Prince Bush


A man says, I am handing you the knife.
I reply, I am receiving the knife.
My grandparents and mother drive
to the ER for fear. They don’t make it 
back. On I-24, a 21-vehicle-crash comes—
with no injuries. Then two people 
wreck and the interstate too
croaks. With whom I grieve very much
alive, I play chess with a computer, a stale,
check, or fool’s mate, a bird’s opening. 
A pawn, one knight threatens me, loss
or draw, and I don’t develop my pieces.
I’m made defensive. The bishops attack me. 
Sometimes, the knife’s placed on a table,
and I wait four minutes before I grab it.
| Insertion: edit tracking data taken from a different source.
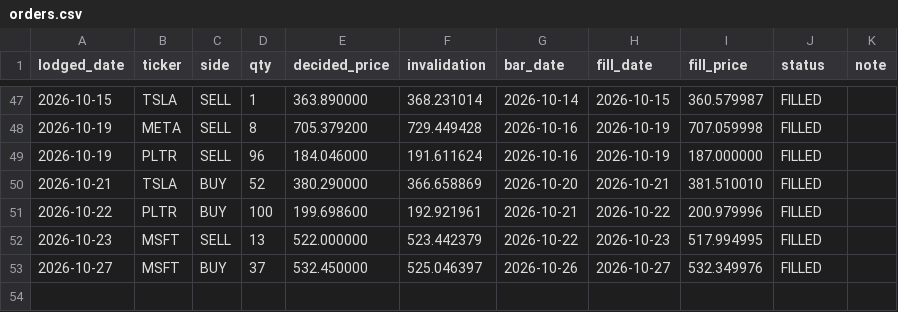
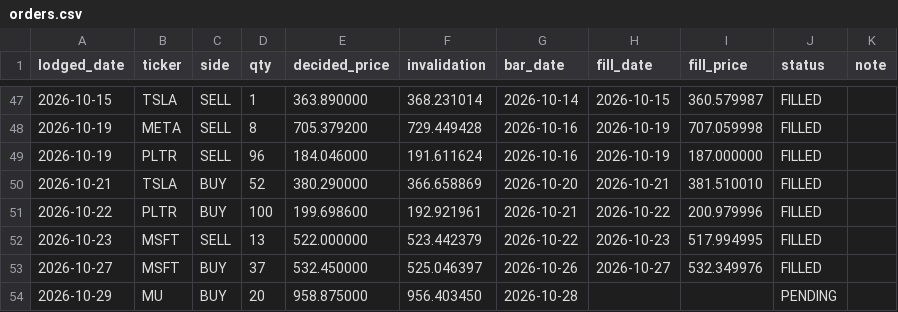
Before and after one commit to cyyaddsg-git/i004-market-bars, a CSV file: data/orders.csv, drawn as a sheet; only a part is shown, gaps mark what is left out; the diff names each change by its address in the sheet, - before the commit and + after, or states it on an @@ line.

```diff
--- a/data/orders.csv
+++ b/data/orders.csv
+row 54: 2026-10-29 | MU | BUY | 20 | 958.875000 | 956.403450 | 2026-10-28 |  |  | PENDING
```
Also changed, not shown: data/predictions.csv, 3 other files.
You don’t understand: 
I was praying to die,
mud in the shower,
the shh happening 
like an earthworm, 
potash in the manure, 
its pesticide
in the urine, tears.
I would rev a saw 
to my bedrock, 
the nitrogen running.
I would pray, dry out,
and see a cube in the mirror 
of dirt with a towel around it,
mold on the head, the pit.
Exodus could’ve had me.


Prince Bush is a poet with poems in Black Warrior Review, PANK, Poet Lore, and more.